### Activity
Among the lines below, some may contain the string "white". Say how many do, and give nothing besides the number.

•••••

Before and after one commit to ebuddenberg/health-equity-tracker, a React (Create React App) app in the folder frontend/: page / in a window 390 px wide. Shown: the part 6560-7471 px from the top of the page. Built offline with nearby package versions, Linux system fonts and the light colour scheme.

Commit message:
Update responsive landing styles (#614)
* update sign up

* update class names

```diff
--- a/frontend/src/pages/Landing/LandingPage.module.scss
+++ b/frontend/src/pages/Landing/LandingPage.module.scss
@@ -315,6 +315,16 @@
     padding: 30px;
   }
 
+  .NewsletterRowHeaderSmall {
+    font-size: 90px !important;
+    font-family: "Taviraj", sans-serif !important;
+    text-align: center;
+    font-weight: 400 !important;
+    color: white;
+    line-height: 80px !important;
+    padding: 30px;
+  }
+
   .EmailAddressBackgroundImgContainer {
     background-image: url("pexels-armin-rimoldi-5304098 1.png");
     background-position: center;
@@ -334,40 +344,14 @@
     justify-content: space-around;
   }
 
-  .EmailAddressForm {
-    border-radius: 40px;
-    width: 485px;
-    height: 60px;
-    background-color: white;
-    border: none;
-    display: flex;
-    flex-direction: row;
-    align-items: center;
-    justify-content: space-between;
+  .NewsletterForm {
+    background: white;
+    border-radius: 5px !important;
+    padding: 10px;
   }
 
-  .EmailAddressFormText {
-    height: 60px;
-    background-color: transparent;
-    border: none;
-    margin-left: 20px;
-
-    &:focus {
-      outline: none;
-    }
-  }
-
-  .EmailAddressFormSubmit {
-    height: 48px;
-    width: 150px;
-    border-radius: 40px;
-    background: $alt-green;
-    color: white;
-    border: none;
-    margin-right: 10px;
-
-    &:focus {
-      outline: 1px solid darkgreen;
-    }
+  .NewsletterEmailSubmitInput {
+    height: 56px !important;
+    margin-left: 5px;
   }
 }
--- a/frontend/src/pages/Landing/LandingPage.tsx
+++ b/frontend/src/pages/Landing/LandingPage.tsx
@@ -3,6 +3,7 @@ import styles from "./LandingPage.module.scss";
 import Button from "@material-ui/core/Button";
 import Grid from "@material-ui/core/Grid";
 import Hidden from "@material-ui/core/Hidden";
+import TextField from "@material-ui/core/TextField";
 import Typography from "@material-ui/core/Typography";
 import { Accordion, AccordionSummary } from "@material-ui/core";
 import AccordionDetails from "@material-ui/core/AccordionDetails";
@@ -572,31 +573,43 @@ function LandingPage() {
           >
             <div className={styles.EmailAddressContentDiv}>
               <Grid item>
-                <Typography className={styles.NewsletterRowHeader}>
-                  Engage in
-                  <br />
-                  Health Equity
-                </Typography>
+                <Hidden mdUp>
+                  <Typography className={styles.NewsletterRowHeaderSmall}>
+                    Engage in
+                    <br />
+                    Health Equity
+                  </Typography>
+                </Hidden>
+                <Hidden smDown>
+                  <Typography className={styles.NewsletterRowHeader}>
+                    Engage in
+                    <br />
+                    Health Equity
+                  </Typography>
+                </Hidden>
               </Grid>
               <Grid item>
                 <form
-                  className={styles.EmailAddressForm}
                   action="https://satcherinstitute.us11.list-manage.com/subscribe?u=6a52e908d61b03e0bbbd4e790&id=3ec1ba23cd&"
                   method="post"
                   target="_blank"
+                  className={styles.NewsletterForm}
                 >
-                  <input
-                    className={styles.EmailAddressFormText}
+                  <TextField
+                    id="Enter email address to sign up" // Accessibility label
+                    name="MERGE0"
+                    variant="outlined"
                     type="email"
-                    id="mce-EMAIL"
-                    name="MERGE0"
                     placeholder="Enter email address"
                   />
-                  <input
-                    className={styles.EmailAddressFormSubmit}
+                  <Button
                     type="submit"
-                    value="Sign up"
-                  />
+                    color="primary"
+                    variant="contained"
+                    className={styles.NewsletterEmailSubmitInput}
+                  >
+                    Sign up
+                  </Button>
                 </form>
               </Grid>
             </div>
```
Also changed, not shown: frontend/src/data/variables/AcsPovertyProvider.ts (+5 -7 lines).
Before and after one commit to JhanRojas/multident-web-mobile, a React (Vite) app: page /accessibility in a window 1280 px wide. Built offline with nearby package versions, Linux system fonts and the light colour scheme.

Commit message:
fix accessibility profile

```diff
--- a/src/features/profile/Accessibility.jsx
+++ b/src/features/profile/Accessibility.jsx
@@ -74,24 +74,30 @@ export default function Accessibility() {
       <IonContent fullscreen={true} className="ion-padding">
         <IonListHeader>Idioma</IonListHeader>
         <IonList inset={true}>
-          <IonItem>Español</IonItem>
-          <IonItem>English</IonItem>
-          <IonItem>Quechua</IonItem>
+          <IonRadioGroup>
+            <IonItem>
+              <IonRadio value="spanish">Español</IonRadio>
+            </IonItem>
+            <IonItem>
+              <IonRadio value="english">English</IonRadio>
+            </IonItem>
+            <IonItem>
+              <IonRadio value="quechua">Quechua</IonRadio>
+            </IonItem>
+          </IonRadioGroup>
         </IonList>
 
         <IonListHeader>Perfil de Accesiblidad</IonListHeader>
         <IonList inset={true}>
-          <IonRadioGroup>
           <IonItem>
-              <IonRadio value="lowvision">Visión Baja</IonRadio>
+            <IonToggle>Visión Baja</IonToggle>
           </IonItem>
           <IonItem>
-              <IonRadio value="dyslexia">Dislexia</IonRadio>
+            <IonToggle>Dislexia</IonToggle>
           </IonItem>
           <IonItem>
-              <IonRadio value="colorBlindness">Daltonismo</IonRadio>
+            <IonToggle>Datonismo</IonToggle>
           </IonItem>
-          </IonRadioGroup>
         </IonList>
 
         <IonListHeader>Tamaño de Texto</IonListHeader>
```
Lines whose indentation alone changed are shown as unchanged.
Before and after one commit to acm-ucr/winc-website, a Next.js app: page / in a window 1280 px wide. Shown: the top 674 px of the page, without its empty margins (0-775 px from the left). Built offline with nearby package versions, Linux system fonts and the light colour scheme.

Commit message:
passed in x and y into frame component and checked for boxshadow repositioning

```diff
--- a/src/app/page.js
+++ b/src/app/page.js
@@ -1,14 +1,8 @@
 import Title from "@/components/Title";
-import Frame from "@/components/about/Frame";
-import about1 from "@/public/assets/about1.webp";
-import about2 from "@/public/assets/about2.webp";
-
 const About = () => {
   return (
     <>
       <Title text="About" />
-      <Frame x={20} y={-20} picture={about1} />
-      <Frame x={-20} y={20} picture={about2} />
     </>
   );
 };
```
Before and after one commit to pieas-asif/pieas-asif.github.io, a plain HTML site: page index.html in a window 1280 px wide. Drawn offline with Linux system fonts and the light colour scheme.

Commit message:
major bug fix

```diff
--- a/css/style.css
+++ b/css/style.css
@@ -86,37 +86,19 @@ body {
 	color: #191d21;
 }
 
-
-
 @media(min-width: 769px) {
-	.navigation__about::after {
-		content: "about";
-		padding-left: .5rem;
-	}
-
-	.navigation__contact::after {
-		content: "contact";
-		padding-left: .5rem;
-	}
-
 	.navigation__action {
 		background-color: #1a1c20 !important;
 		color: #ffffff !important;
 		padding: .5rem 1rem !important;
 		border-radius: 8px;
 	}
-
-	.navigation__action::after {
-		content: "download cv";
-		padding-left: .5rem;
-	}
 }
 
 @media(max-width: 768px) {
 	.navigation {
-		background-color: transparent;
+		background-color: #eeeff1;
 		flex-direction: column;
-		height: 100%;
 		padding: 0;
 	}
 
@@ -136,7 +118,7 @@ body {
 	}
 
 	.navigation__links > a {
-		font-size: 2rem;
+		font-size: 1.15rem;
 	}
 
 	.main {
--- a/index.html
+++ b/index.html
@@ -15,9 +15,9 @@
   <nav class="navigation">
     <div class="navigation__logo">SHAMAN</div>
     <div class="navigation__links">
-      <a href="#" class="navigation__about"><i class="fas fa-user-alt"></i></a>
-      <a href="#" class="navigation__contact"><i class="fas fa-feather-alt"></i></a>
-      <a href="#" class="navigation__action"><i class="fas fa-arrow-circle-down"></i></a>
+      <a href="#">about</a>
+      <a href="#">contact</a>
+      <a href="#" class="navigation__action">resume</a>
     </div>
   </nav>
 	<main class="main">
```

•••••

### Final answer
4